WHAT IS NEEDED |
All the records that follow need to be reproduced exactly. Omit the images.

Content revision data |
————————

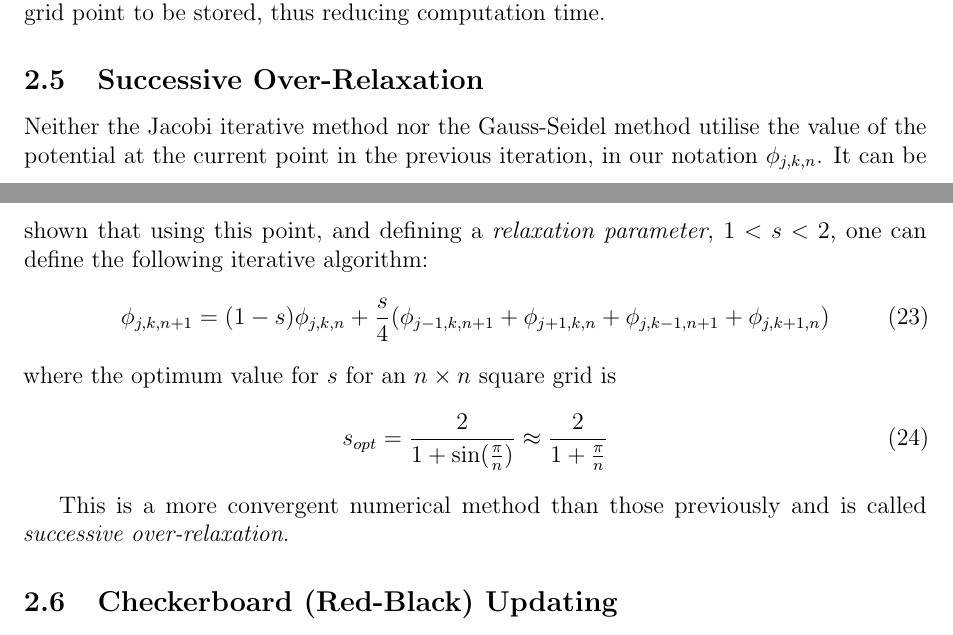
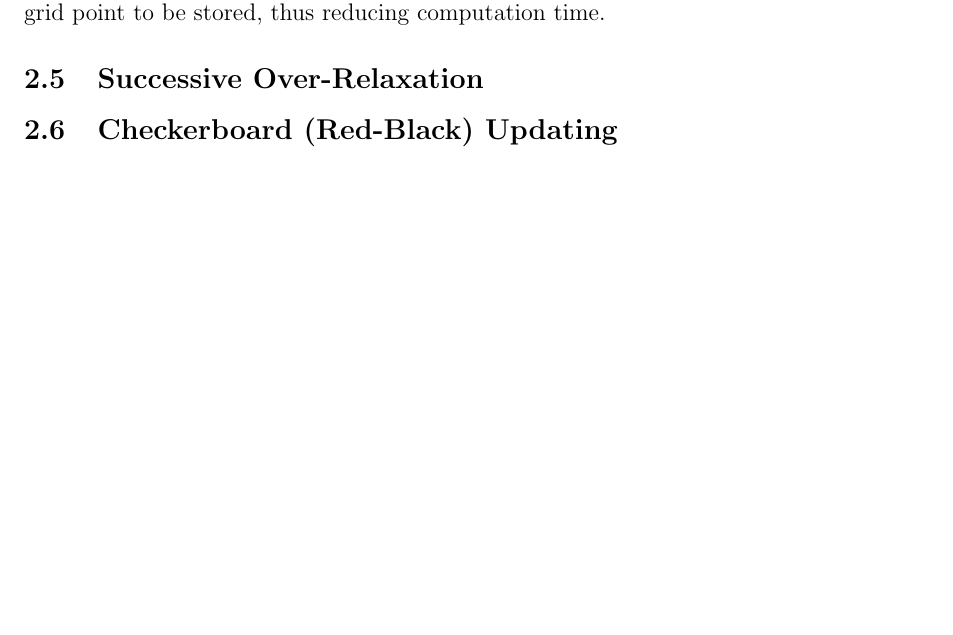
Before and after one commit to LassiHeikkila/TP3-Group-2-project, a LaTeX paper (latex/group_report.tex): two parts of pages 8 and 9 of 18 before the commit and part of page 8 of 19 after it, the two joined at a grey line, cut so that both start at the same text, the shorter picture padded with empty space. Compiled offline with pdfLaTeX.

```diff
--- a/latex/group_report.tex
+++ b/latex/group_report.tex
@@ -49,7 +49,8 @@
     showspaces=false,
     showstringspaces=false,
     showtabs=false,
-    tabsize=2
+    tabsize=2,
+    language=C++
 }
 
 %set style of listing to that defined above
@@ -503,25 +504,6 @@
 potential at each grid point to be stored, thus reducing computation time.
 
 \subsection{Successive Over-Relaxation}
-
-Neither the Jacobi iterative method nor the Gauss-Seidel method utilise the value
-of the potential at the current point in the previous iteration, in our notation
-$\phi_{j,k,n}$. It can be shown that using this point, and defining a
-\emph{relaxation parameter}, $1<s<2$, one can define the following iterative algorithm:
-%
-\be
-\phi_{j,k,n+1}= (1-s)\phi_{j,k,n}+\frac{s}{4}(\phi_{j-1,k,n+1}+\phi_{j+1,k,n}+\phi_{j,k-1,n+1}+\phi_{j,k+1,n})
-\ee
-%
-where the optimum value for $s$ for an $n \times n$ square grid is
-\be
-s_{opt} = \frac{2}{1+\sin(\frac{\pi}{n})} \approx \frac{2}{1+\frac{\pi}{n}}
-\ee
-
-This is a more convergent numerical method than those previously and is called
-\emph{successive over-relaxation}.
-
-%add fergus
 %\input{sor.tex}
 
 \subsection{Checkerboard (Red-Black) Updating}
```
Also changed, not shown: latex/group_report.tex (35 more changed lines).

————————

PROBLEM SOLUTION |
Before and after one commit to LassiHeikkila/TP3-Group-2-project, a LaTeX paper (latex/group_report.tex): two parts of pages 8 and 9 of 18 before the commit and part of page 8 of 19 after it, the two joined at a grey line, cut so that both start at the same text, the shorter picture padded with empty space. Compiled offline with pdfLaTeX.

```diff
--- a/latex/group_report.tex
+++ b/latex/group_report.tex
@@ -49,7 +49,8 @@
     showspaces=false,
     showstringspaces=false,
     showtabs=false,
-    tabsize=2
+    tabsize=2,
+    language=C++
 }
 
 %set style of listing to that defined above
@@ -503,25 +504,6 @@
 potential at each grid point to be stored, thus reducing computation time.
 
 \subsection{Successive Over-Relaxation}
-
-Neither the Jacobi iterative method nor the Gauss-Seidel method utilise the value
-of the potential at the current point in the previous iteration, in our notation
-$\phi_{j,k,n}$. It can be shown that using this point, and defining a
-\emph{relaxation parameter}, $1<s<2$, one can define the following iterative algorithm:
-%
-\be
-\phi_{j,k,n+1}= (1-s)\phi_{j,k,n}+\frac{s}{4}(\phi_{j-1,k,n+1}+\phi_{j+1,k,n}+\phi_{j,k-1,n+1}+\phi_{j,k+1,n})
-\ee
-%
-where the optimum value for $s$ for an $n \times n$ square grid is
-\be
-s_{opt} = \frac{2}{1+\sin(\frac{\pi}{n})} \approx \frac{2}{1+\frac{\pi}{n}}
-\ee
-
-This is a more convergent numerical method than those previously and is called
-\emph{successive over-relaxation}.
-
-%add fergus
 %\input{sor.tex}
 
 \subsection{Checkerboard (Red-Black) Updating}
```
Also changed, not shown: latex/group_report.tex (35 more changed lines).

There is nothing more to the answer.